In the data below, find every line that has the string "figures", and copy it.
----------------------------------------
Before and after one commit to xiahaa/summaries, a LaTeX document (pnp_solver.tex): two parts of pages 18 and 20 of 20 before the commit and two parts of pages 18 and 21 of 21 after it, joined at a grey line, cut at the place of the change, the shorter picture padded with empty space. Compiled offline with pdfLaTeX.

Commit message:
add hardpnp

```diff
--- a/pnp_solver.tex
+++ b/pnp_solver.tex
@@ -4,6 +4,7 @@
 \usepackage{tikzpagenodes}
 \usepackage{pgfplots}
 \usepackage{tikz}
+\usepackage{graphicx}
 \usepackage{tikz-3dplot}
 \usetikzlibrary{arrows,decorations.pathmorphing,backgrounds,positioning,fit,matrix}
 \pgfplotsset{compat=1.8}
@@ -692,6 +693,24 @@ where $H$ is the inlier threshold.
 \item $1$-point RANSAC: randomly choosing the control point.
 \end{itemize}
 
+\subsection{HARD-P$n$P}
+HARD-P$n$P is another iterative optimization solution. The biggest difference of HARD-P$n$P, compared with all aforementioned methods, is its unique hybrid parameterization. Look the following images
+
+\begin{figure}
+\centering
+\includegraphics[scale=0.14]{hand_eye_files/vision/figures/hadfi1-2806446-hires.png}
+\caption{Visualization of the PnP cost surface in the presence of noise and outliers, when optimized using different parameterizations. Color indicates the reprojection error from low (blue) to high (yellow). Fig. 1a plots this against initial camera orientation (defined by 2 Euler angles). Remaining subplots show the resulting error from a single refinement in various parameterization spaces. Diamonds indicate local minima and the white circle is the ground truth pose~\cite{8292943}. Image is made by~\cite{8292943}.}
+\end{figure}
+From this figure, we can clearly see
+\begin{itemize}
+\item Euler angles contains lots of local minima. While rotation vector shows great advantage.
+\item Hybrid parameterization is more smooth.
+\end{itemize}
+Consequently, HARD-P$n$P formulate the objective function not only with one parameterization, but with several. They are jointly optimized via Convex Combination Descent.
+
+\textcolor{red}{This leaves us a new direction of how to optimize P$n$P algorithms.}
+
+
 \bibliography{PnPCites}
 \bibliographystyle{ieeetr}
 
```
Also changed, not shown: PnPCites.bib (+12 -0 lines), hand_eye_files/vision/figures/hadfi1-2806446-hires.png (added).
----------------------------------------
- Finished exercise -
+\includegraphics[scale=0.14]{hand_eye_files/vision/figures/hadfi1-2806446-hires.png}
Also changed, not shown: PnPCites.bib (+12 -0 lines), hand_eye_files/vision/figures/hadfi1-2806446-hires.png (added).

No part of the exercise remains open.